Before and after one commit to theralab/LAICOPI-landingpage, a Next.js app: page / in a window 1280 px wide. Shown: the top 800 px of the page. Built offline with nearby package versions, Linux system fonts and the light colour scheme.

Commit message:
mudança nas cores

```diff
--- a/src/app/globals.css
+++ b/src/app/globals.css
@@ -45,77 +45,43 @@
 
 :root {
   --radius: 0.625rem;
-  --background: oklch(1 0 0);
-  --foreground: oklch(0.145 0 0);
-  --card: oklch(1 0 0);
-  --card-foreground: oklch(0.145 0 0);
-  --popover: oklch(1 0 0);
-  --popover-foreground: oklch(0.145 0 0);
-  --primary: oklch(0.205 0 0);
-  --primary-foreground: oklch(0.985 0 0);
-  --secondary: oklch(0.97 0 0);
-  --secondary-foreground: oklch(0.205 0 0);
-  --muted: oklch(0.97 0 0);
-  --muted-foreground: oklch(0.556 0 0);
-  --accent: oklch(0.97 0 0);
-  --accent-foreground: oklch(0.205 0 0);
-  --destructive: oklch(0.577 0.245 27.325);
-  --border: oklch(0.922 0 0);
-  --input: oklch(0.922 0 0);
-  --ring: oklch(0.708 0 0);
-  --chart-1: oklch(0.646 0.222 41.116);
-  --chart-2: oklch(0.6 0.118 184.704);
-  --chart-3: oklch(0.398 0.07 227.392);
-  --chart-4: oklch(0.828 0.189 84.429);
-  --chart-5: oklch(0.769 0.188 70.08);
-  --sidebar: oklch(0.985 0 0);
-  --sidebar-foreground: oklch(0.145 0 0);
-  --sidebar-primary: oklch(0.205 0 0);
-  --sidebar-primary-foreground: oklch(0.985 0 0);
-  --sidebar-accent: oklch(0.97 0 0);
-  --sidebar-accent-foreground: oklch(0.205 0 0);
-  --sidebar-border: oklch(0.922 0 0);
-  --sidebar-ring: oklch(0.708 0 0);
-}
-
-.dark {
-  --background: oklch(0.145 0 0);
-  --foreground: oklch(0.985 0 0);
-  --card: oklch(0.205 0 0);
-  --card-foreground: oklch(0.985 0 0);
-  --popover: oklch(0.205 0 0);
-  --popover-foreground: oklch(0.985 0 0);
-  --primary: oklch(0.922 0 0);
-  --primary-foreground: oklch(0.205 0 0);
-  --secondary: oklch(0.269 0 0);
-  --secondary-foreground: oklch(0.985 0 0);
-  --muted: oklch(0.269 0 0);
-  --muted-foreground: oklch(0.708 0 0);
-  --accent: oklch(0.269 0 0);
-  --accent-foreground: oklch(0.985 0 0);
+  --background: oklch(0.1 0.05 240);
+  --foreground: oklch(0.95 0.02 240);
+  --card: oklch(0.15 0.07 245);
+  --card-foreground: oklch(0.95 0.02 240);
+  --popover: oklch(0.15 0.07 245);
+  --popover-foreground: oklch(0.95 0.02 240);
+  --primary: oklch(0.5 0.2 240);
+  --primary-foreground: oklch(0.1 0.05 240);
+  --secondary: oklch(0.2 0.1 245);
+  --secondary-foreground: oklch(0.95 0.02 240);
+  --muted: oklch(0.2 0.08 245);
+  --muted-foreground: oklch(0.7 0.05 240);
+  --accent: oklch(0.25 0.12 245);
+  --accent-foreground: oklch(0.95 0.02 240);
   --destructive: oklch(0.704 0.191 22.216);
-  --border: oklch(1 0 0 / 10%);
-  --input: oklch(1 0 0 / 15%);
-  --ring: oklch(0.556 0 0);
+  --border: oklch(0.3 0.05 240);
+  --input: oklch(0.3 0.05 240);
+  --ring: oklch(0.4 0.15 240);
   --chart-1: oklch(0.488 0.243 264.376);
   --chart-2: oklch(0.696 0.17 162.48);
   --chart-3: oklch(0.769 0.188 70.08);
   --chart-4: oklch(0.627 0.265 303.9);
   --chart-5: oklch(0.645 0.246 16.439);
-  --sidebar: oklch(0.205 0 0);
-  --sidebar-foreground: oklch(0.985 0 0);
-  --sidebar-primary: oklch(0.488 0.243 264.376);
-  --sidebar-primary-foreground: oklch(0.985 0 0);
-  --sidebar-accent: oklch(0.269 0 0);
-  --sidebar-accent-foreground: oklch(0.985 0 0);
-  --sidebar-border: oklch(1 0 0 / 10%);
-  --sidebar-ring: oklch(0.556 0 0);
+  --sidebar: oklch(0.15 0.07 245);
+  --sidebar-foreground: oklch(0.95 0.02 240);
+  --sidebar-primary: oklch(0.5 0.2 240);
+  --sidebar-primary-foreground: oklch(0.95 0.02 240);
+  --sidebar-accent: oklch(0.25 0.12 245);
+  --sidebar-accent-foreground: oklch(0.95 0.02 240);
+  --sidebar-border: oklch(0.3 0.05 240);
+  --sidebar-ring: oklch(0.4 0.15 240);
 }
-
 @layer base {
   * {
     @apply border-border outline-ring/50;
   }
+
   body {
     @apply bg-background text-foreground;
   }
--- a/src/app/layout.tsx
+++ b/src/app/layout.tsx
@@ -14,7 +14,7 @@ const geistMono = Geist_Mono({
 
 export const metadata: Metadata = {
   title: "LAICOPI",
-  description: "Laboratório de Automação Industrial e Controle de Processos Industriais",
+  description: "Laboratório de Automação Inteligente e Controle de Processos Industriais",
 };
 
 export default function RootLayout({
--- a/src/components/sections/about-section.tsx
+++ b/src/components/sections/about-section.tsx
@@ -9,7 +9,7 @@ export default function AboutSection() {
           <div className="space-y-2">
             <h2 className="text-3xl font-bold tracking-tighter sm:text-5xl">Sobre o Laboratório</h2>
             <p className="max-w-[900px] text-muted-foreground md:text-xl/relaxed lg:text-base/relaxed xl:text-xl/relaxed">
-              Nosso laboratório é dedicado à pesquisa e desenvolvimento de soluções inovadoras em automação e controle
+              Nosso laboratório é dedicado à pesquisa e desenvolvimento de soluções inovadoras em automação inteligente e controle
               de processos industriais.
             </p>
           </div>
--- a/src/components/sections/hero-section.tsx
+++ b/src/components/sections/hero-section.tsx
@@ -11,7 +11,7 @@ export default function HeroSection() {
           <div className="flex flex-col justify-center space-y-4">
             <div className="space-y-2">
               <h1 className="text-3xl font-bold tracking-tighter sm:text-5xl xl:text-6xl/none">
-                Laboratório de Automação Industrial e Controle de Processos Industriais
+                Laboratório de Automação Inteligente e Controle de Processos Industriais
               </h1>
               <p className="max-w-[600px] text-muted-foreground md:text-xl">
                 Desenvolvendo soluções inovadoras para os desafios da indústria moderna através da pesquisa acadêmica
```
□ □ □ □ □ □ □
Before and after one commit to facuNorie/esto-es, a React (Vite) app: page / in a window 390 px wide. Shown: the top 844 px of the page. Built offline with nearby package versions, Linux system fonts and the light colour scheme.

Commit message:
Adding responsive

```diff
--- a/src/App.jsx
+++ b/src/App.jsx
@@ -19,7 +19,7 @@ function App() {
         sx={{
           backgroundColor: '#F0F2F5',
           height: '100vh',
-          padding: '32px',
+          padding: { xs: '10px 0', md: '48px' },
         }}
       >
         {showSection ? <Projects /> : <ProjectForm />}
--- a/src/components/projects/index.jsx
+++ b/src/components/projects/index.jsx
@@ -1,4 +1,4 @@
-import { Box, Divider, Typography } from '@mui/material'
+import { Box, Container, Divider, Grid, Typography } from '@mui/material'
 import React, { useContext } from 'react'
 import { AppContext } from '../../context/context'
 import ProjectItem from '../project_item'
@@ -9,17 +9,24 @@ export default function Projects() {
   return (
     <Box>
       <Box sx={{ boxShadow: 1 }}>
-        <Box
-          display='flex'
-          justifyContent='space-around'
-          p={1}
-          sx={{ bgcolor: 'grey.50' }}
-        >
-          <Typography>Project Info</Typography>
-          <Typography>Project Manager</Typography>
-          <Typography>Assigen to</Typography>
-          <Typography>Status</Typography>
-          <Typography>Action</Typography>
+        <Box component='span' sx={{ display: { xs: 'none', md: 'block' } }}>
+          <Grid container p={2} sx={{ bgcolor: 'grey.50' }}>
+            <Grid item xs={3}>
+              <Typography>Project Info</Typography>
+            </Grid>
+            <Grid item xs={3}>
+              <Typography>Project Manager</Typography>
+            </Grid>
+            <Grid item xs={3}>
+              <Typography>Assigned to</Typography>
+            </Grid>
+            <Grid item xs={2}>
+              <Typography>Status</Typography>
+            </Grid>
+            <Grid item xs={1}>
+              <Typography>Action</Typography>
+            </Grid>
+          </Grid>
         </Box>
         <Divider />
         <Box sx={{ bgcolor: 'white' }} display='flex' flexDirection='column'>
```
□ □ □ □ □ □ □
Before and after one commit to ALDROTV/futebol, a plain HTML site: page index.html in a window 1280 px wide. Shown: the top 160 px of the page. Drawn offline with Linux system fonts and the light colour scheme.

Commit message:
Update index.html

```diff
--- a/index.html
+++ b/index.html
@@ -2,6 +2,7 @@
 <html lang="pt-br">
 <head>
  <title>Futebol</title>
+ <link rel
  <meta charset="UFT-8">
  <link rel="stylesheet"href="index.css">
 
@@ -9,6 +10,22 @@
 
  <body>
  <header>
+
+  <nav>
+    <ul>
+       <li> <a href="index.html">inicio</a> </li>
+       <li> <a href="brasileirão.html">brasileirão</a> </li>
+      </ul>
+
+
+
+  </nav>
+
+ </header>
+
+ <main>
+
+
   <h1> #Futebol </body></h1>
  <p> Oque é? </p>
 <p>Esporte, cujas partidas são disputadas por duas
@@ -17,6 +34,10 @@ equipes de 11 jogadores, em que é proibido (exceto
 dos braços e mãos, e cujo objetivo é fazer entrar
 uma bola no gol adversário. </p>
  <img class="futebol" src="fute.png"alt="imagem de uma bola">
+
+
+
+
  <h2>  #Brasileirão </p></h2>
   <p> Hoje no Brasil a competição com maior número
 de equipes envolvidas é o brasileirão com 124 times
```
□ □ □ □ □ □ □
§ WHAT IS BEING ASKED
Every line where "display" appears must be returned from the listing above.

§ RESULT OF THIS TASK
-          display='flex'
+        <Box component='span' sx={{ display: { xs: 'none', md: 'block' } }}>
         <Box sx={{ bgcolor: 'white' }} display='flex' flexDirection='column'>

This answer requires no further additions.